Business leaders have often been reported as unhappy with the communication skills of their workforce. In a country such as the UK, where English is the native language, this is not only unacceptable but utterly bemusing.
After all, our schools spend the best part of 12 years teaching their charges how to write – hardly a school day goes by without most children having to write at least a few hundred words on some subject.
Why, then, do so many leave school without being able to string a decent sentence together? Being an ex-English teacher myself, I should have some insight into this but, to be honest, it’s as much a mystery to me as anyone else. It’s fair to say that a majority of students who leave school are able to write reasonably well but with written communication becoming ever more central to the way we do business, ‘reasonable’ isn’t good enough.
So, what can we do? Unfortunately, it’s an uphill struggle. The value of the written word has taken a sound bashing over the last thirty years thanks to such things as the Internet, texting and the fact that ‘reading’ is too often seen as a dirty word by our youth (and a large proportion of the adult population for that matter).
Yet it is something that is worth tackling because bad communication, in the long run, can lead to all sorts of problems. These can range from misunderstandings to arguments, all of which can stifle a business opportunity and throw an avoidable ‘spanner in the works’.
In the short term, those of us with the knowledge and skills should do what we can to plug the gaps. I’m a great believer in learning to write through practice, so if we can engender some good habits – recognising sloppy grammar or learning to be self-critical, for instance – people don’t need a teacher standing over them the whole time to improve.
Voxtree is now offering short courses that do just that (okay, okay, shameless plug, I know) and I genuinely hope it will help. Sure, it’s an opportunity to bring in some revenue, but I really wouldn’t be doing it if I didn’t see it has having some tangible and useful benefit to the people who take part.

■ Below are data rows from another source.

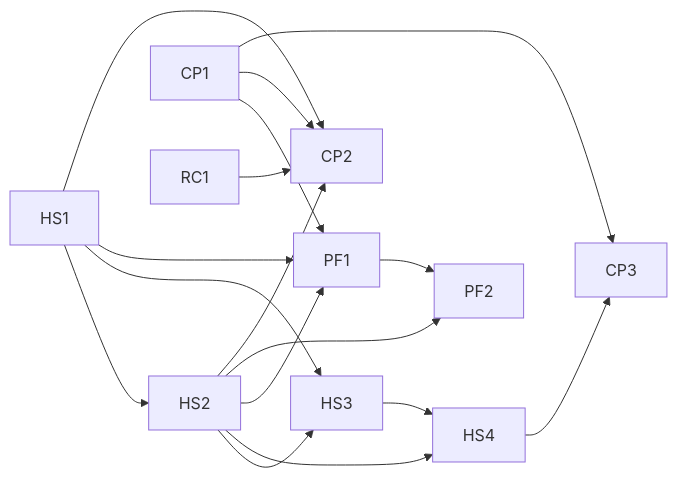
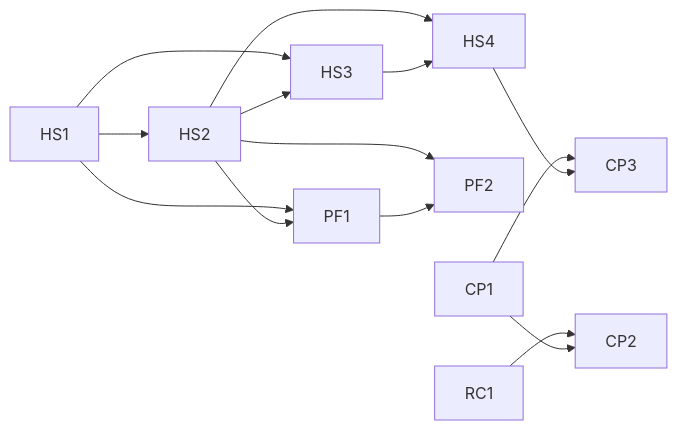
The diagram in docs/plans/2026-10-15-wave-9-umbrella.md (stayfixed/stayfixed), drawn with Mermaid before and after one commit. The commit also changed other lines of this file and 2 other files, not shown here.

````diff
--- a/docs/plans/2026-10-15-wave-9-umbrella.md
+++ b/docs/plans/2026-10-15-wave-9-umbrella.md
@@ -93,19 +94,16 @@
 ```mermaid
 graph LR
   HS1 --> HS2
   HS1 --> HS3
   HS2 --> HS3
   HS2 --> HS4
   HS3 --> HS4
   HS1 --> PF1
   HS2 --> PF1
-  CP1 --> PF1
   HS2 --> PF2
   PF1 --> PF2
   RC1 --> CP2
-  HS1 --> CP2
-  HS2 --> CP2
   CP1 --> CP2
   CP1 --> CP3
   HS4 --> CP3
 ```
````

Over the long term, we really have to put the onus back onto the schools. I don’t blame the teachers for the poor communication skills of their pupils. But I believe that society needs to change its attitude to the written word if we are going to stay competitive as a nation.
It may sound controversial but exams, to my mind, are anathema to good communication. The education culture – again not the fault of teachers – is way too skewed towards grades and passing exams to the extent that they become the reason d’être of education, particularly during those formative teenage years.

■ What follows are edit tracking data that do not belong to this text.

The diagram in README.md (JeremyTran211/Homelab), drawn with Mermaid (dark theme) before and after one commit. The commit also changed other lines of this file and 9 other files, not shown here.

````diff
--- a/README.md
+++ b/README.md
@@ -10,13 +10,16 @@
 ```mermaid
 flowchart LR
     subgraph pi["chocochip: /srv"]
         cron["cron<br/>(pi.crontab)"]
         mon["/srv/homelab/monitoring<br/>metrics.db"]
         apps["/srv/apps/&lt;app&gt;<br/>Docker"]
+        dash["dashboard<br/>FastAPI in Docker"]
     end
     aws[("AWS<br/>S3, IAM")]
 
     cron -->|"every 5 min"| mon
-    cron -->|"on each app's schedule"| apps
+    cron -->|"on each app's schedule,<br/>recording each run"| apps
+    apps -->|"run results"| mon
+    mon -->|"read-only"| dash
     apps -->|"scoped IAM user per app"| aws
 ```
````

If students are encouraged to write well because it will help them get ahead in life, I reckon we’d see a huge difference. Until then, we have to try and get back to valuing our language, and its presentation, if we are to make any headway with this issue at all.